Practical Ethics


In this course you will be encouraged to think about some of the ethical issues that we all face in our daily lives, and as concerned, global citizens. The course will focus on the following topics: 

Brain death and persistent vegetative state 
When is a person dead? In many countries death is now defined as “brain death,” but is this way of understanding death justified? How we define death is important, because it is connected to critical questions such as: When is organ donation permissible? When is it right to take someone off life support? And how should we treat individuals who are in a persistent vegetative state? 

Abortion and the moral status of embryos and fetus 
Most people would argue that it is always wrong to intentionally take the life of an innocent human being. This belief is often expressed in terms of support for the “sanctity of human life.” Is abortion or embryo research compatible with this idea? Does an embryo have a right to life from the beginning of conception, or is this right something it acquires gradually? When, if ever, is abortion justified? 

Making end of life decisions 
How do you distinguish wrongful killing from acts that are not regarded as wrong? Can it ever be right to end the life of someone who cannot express a view about whether he or she wants to live or die? How should we make life and death decisions for severely ill infants? And can euthanasia and physician-assisted suicide be justified? 

Effective altruism 
We all spend money on items that are not necessities. In other parts of the world, people die for the want of food or medicines that cost a few cents. The common view is that giving to poor people in other countries is charity, something that is good to do, but not wrong if we don’t. But is that really true? This topic concerns what our responsibility is for people less well of than us, what the best cause is, and what good career choices are. How much we ought to do for others? 
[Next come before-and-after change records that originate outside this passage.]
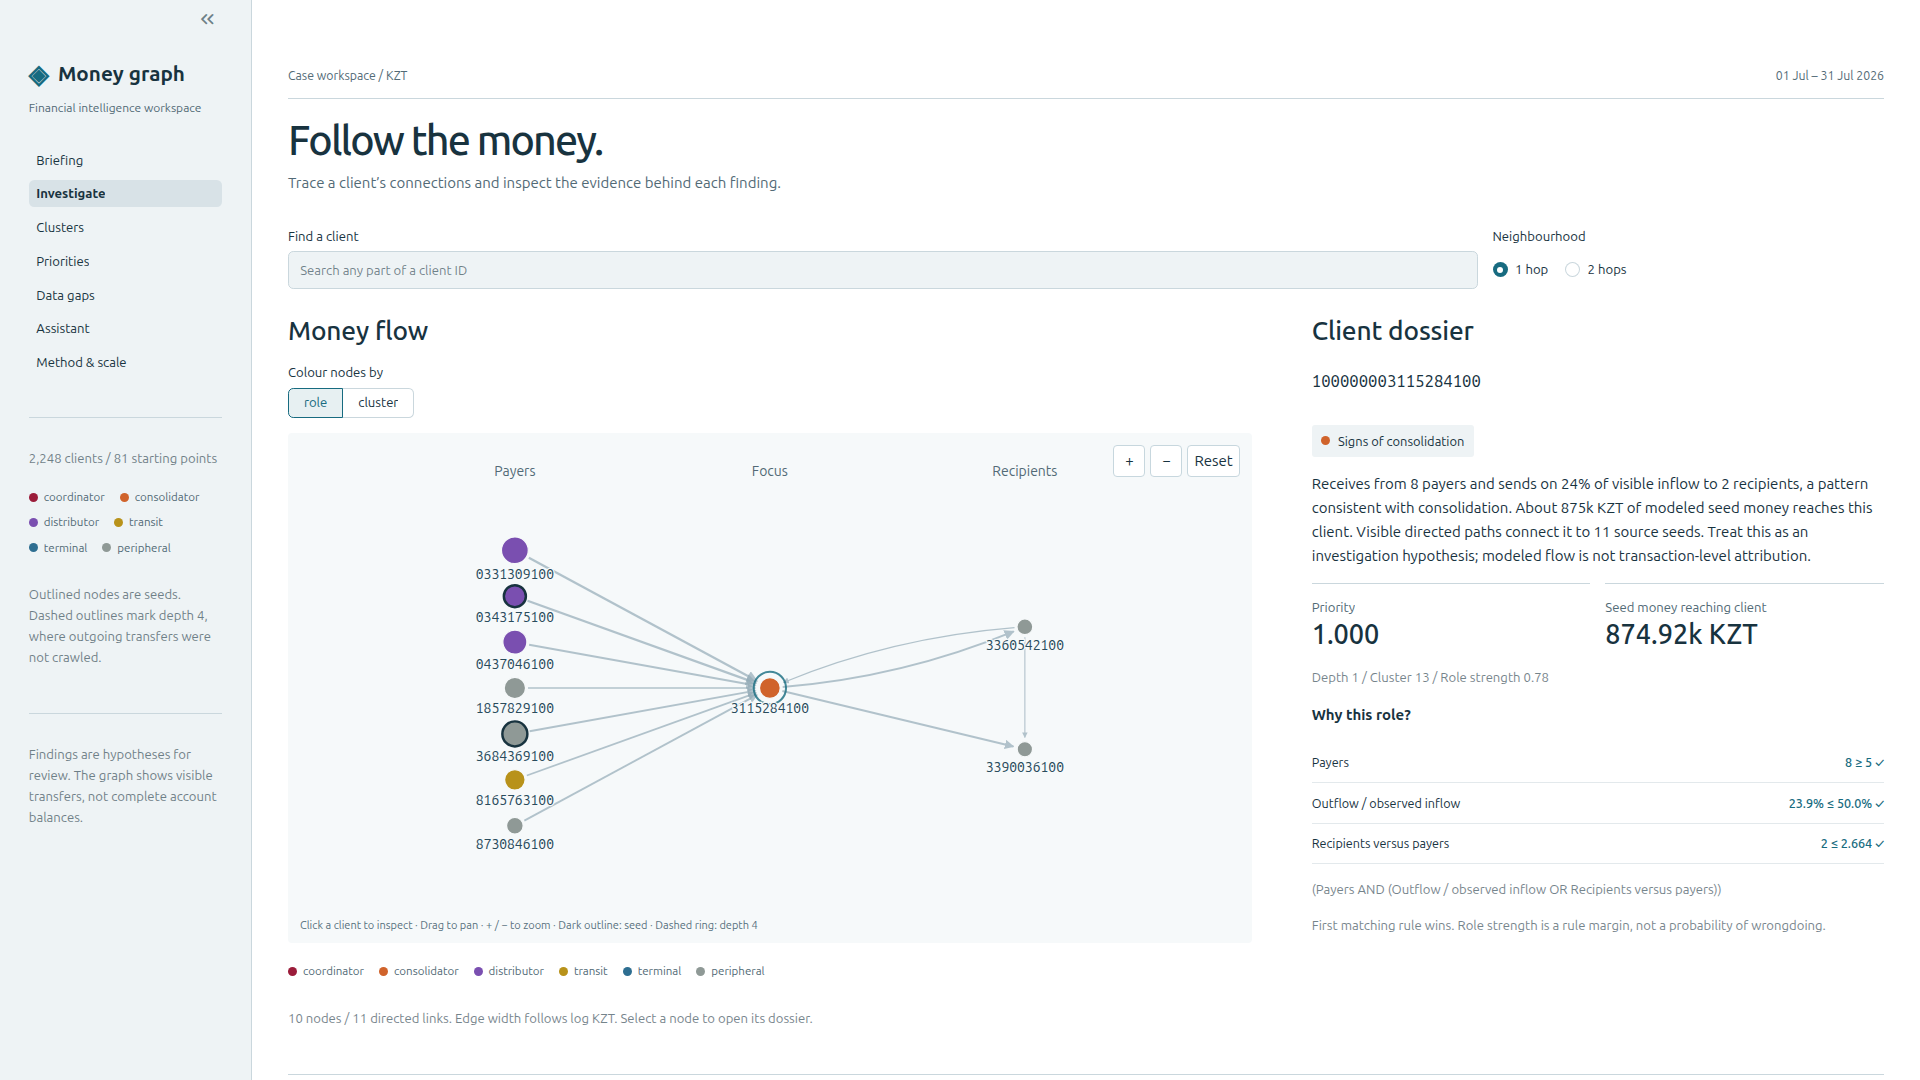
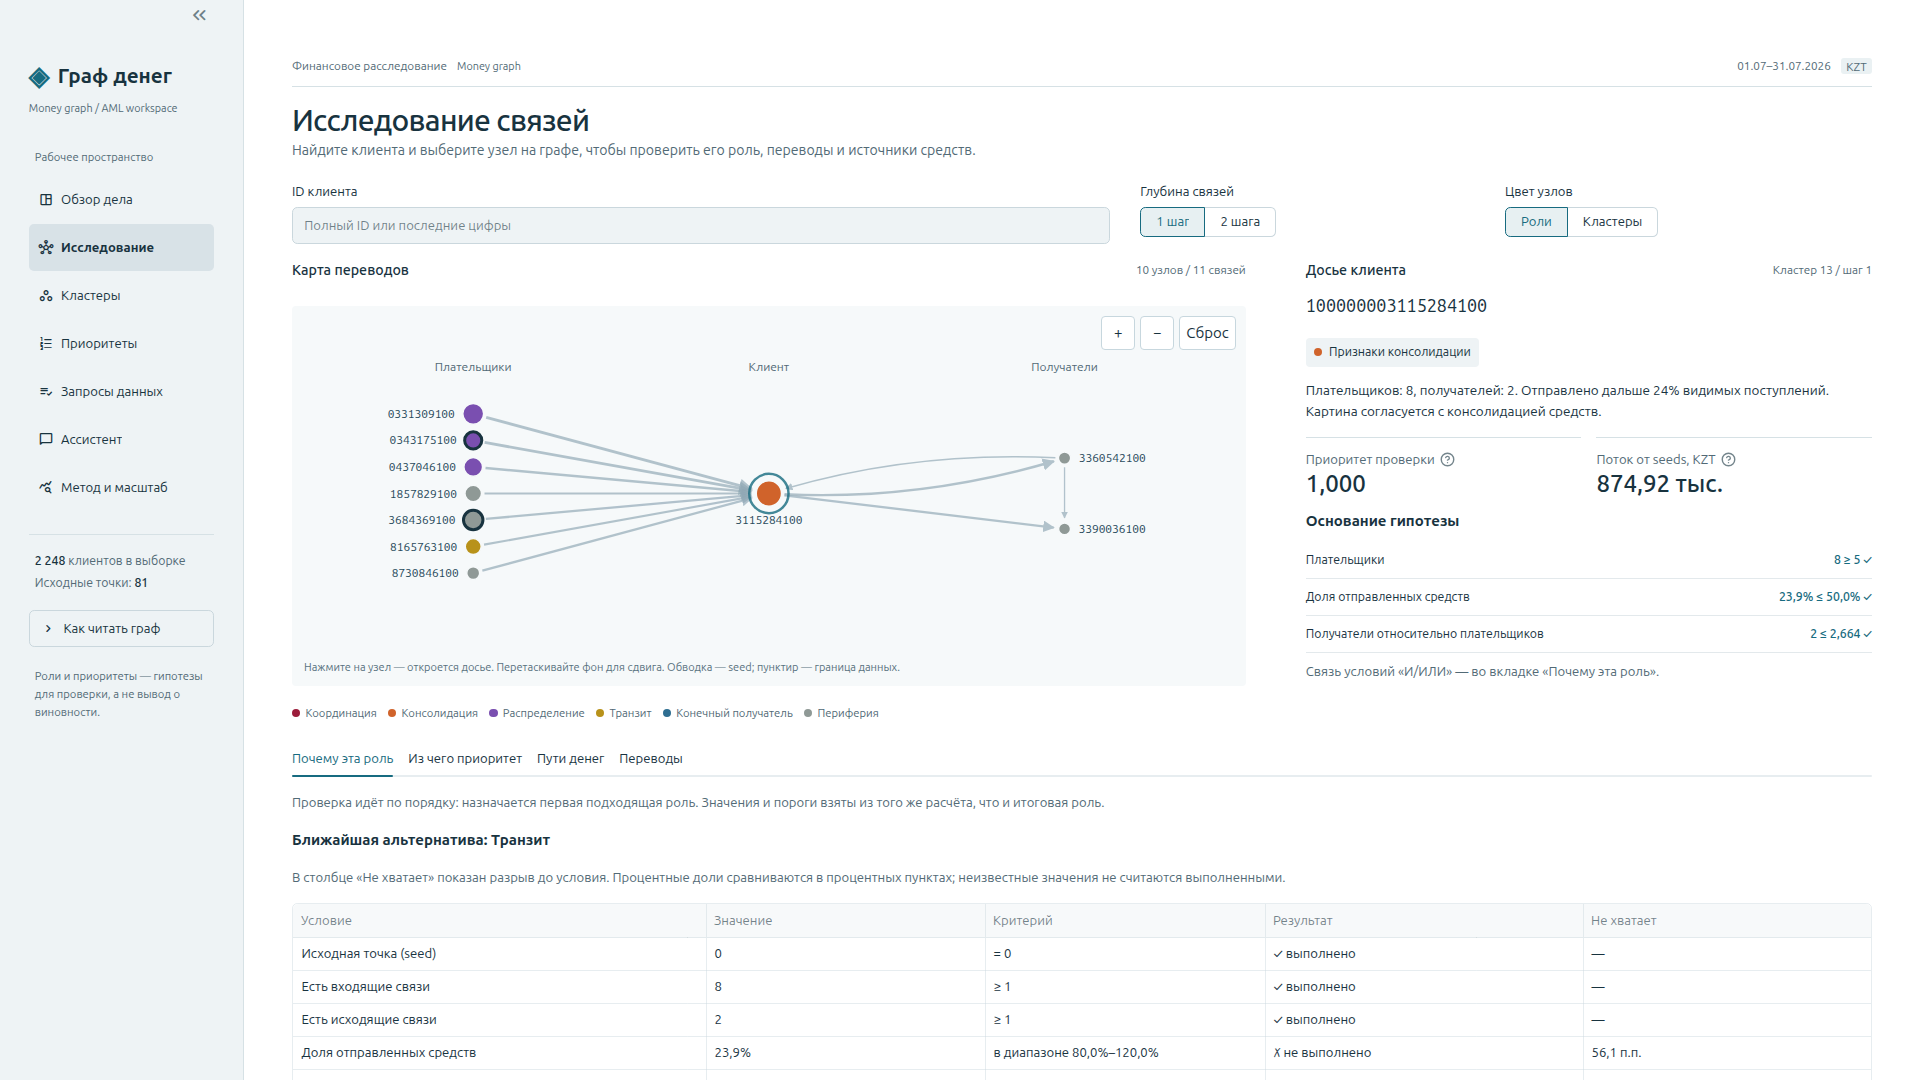
verify localized evidence and document fresh clone launch

diff --git a/tests/test_presentation.py b/tests/test_presentation.py
@@ -1,0 +1,47 @@
+"""Localization preserves exported facts, identity and uncertainty."""
+
+import pandas as pd
+
+from agent.store import GraphStore
+from app.dossier import _condition_value
+from app.presentation import CONDITIONS, DETAILS, REQUESTS, summary
+from app.theme import fmt_kzt
+from app.ui import display_table
+from moneygraph.formatting import fmt_kzt as english_kzt
+
+
+def test_localized_tables_keep_ids_and_exported_facts(pipeline):
+    store = GraphStore.load(pipeline["out"])
+    rows = store.top_nodes(30)
+    before = rows.copy(deep=True)
+    shown = display_table(rows, store)
+    pd.testing.assert_frame_equal(rows, before)
+    assert shown.gid.tolist() == [str(gid) for gid in rows.gid]
+    pd.testing.assert_series_equal(shown.priority_score, rows.priority_score)
+    assert shown.why.str.contains("исходных точек").all()
+    assert set(store.data_requests.reason) <= REQUESTS.keys()
+
+
+def test_localized_evidence_covers_rules_and_retains_boundary_uncertainty(pipeline):
+    store = GraphStore.load(pipeline["out"])
+    labels = {
+        condition["label"]
+        for trace in store.rule_traces["nodes"].values()
+        for rule in trace["rules"]
+        for condition in rule["conditions"]
+    }
+    assert labels and labels <= CONDITIONS.keys()
+    special = store.f[store.f.role.ne(store.f.role_detail)]
+    assert set(special.role_detail) <= DETAILS.keys()
+    for gid in store.f[store.f.depth.eq(4)].gid:
+        text = summary(store.get_node(gid))
+        assert "не исследованы" in text or "Нужны данные" in text
+
+
+def test_percent_gaps_and_currency_keep_their_units():
+    condition = {"field": "pass_through", "value": 0.65, "threshold": 0.5, "deficit": 0.15}
+    assert _condition_value(condition, "value") == "65,0%"
+    assert _condition_value(condition, "threshold") == "50,0%"
+    assert _condition_value(condition, "deficit") == "15,0 п.п."
+    assert fmt_kzt(1_250_000) == "1,25 млн"
+    assert english_kzt(1_250_000) == "1.25M"

diff --git a/docs/quickstart-ru.md b/docs/quickstart-ru.md
@@ -1,0 +1,45 @@
+# Запуск «Графа денег» из чистого клона
+
+Нужны Git, Docker и Docker Compose 2.24 или новее.
+
+```bash
+git clone https://github.com/BAITC-Hacks/hack-c4dedb1a-ker1mgo.git
+cd hack-c4dedb1a-ker1mgo
+docker compose up --build
+```
+
+Откройте **http://localhost:8501**. При первом запуске скачиваются зависимости;
+затем сервис `pipeline` рассчитывает материалы и завершается с кодом 0,
+а `app` запускает интерфейс. Ключ API для этого не нужен.
+
+Начните с «Обзора дела» и откройте первого кандидата. В «Исследовании» можно
+искать по полному ID или последним цифрам, выбирать узлы мышью либо Tab + Enter,
+менять глубину связей и проверять обоснование роли. Строка в «Приоритетах»
+или «Запросах данных» сразу открывает досье. Основной интерфейс — на русском;
+технические поля и CSV сохраняют английские названия.
+
+Проверить состояние: `docker compose ps -a`. Остановить: `docker compose down`.
+Если порт занят: `MONEYGRAPH_PORT=8502 docker compose up --build`, затем
+откройте http://localhost:8502.
+
+## Без Docker
+
+Нужны Python 3.12 и `make`. После клонирования, из корня проекта:
+
+```bash
+python3.12 -m venv .venv
+source .venv/bin/activate
+pip install -r requirements.txt
+make run
+make app
+```
+
+Адрес тот же: **http://localhost:8501**. Для проверки разработки:
+
+```bash
+pip install -r requirements-dev.txt
+make check
+```
+
+Ассистент подключается отдельно: см. [настройку ассистента](assistant.md).
+Остальные разделы работают офлайн после установки зависимостей.
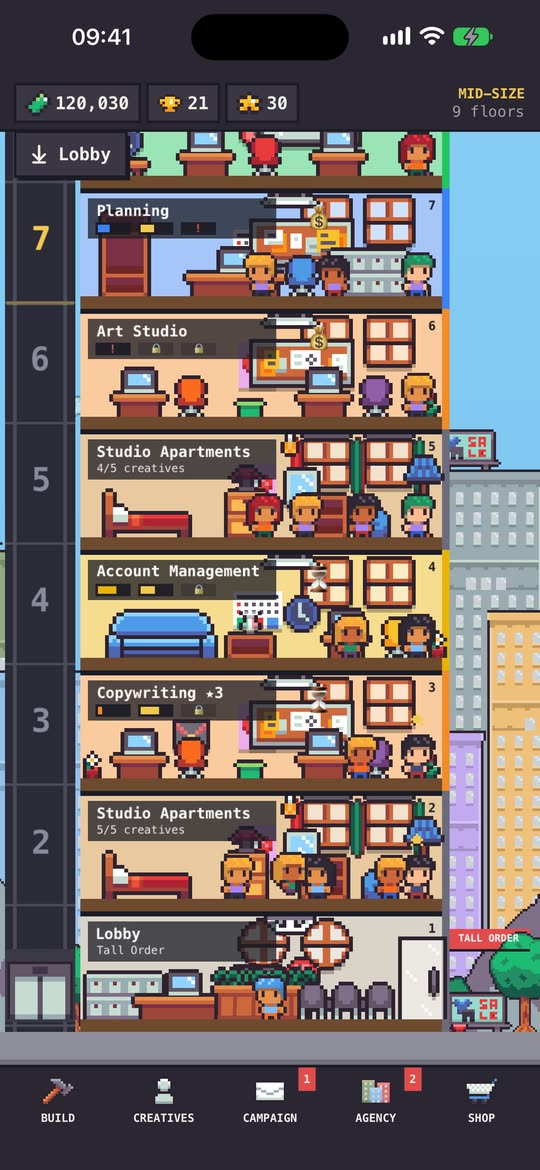
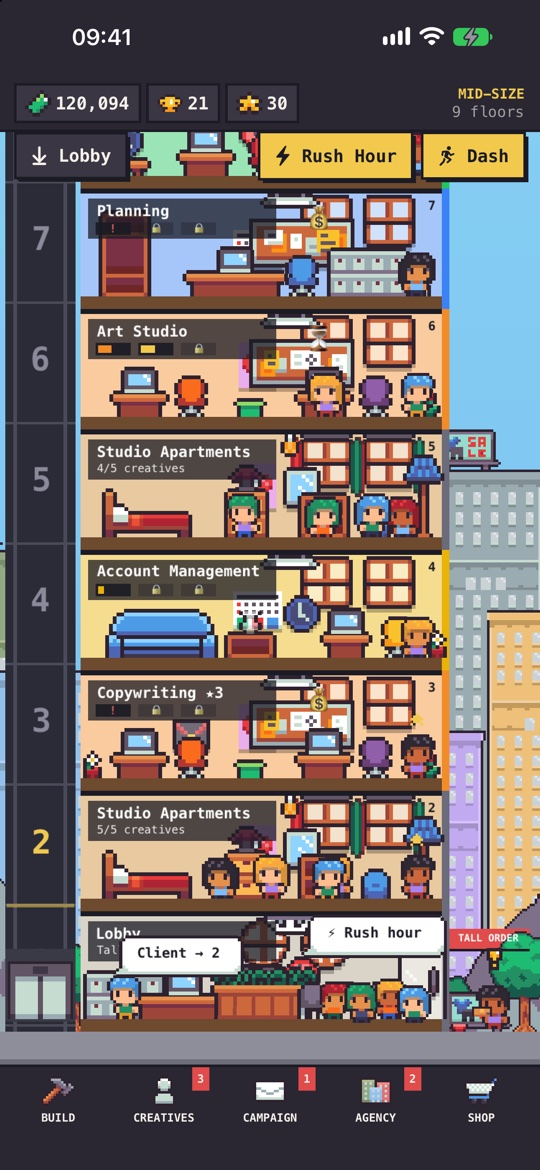
Tower screenshot with the lobby's mini-games

diff --git a/index.html b/index.html
@@ -84,7 +84,7 @@
     <div class="arrows"><button type="button" data-dir="-1" aria-label="Previous screenshots">‹</button><button type="button" data-dir="1" aria-label="Next screenshots">›</button></div>
   </div>
   <div class="track" tabindex="0" aria-label="Screenshots">
-    <figure class="card"><p>Every floor's a department. Keep stacking.</p><img src="img/shots/01-tower.jpg" alt="The tower from the lobby up, every floor busy with pixel creatives" width="540" height="1170" loading="lazy"></figure>
+    <figure class="card"><p>Every floor's a department. Keep stacking.</p><img src="img/shots/01-tower.jpg" alt="The tower from the lobby up: a Rush Hour crowd waits inside and a creative stands under the awning, ready for Deadline Dash" width="540" height="1170" loading="lazy"></figure>
     <figure class="card"><p>A client! With a brief! Due Friday.</p><img src="img/shots/02-campaign.jpg" alt="A campaign brief with the work to deliver, the odds and the prize" width="540" height="1170" loading="lazy"></figure>
     <figure class="card"><p>Beat the agency down the road.</p><img src="img/shots/03-league.jpg" alt="The New Business League table, seven agencies in a three-day season" width="540" height="1170" loading="lazy"></figure>
     <figure class="card"><p>Give people the job they want.</p><img src="img/shots/04-floor.jpg" alt="A department floor and its team of three creatives" width="540" height="1170" loading="lazy"></figure>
Climate change 
On what principles should nations agree on the extent of their emissions of greenhouse gasses? Should the nations that have contributed most to climate change compensate the nations that are suffering, and will suffer, most from it? Or should some other principle of justice govern the way we allocate quotas for greenhouse gas emissions? 

It is common to draw a sharp line between how we are allowed to treat human beings and what we are allowed to do to animals. We consider cannibalism abhorrent, but routinely raise and kill animals for food. We set strict guidelines for experimenting on human beings, but much more lax ones for experimenting on animals. Is this attitude to animals justifiable? One way to put this question is to ask: “Do animals have rights?” But the debate does not have to revolve around animal rights. It can also be put in terms of the idea of equality, and where it stops—that is, does equality only apply to human beings? This topic concerns how we should treat animals, and when experimentation on animals is justified. 

Environmental values 
It is one thing to argue that we can extend ethics beyond the boundary of our own species, to other sentient beings, but it is a quite different thing to hold that there is also intrinsic value in something that cannot feel anything, like plants, or isn’t even alive, like mountains and streams. Can such a claim be justified? If it cannot, what difference does it make to the case for wilderness protection? 

Why act ethically? Many of you might reach the conclusion that the ethical life can be a demanding one. So why bother? Why act ethically, rather than doing whatever you please? This is an ancient question, which some philosophers have dismissed as illegitimate, and others have sought to answer, in various ways. It leads us to questions about the meaning of life, and what it is to lead a good life. 

This course will introduce you to some of the ways philosophers have approached these questions, as well as some of their answers. You will also be encouraged to question your own ethical beliefs, and in the process explore the extent to which reason and argument can play a role in everyday ethical decision-making.


Peter Singer
Peter Singer
Ira W. Decamp Professor of Bioethics

Peter Singer first became well-known internationally after the publication of Animal Liberation (1975). His newest book is called The Most Good You Can Do: How Effective Altruism is Changing Ideas About Living Ethically (Yale University Press, April 2015). Singer holds his appointment at the University Center for Human Values jointly with his appointment as Laureate Professor at the University of Melbourne, attached to the Centre for Applied Philosophy and Public Ethics.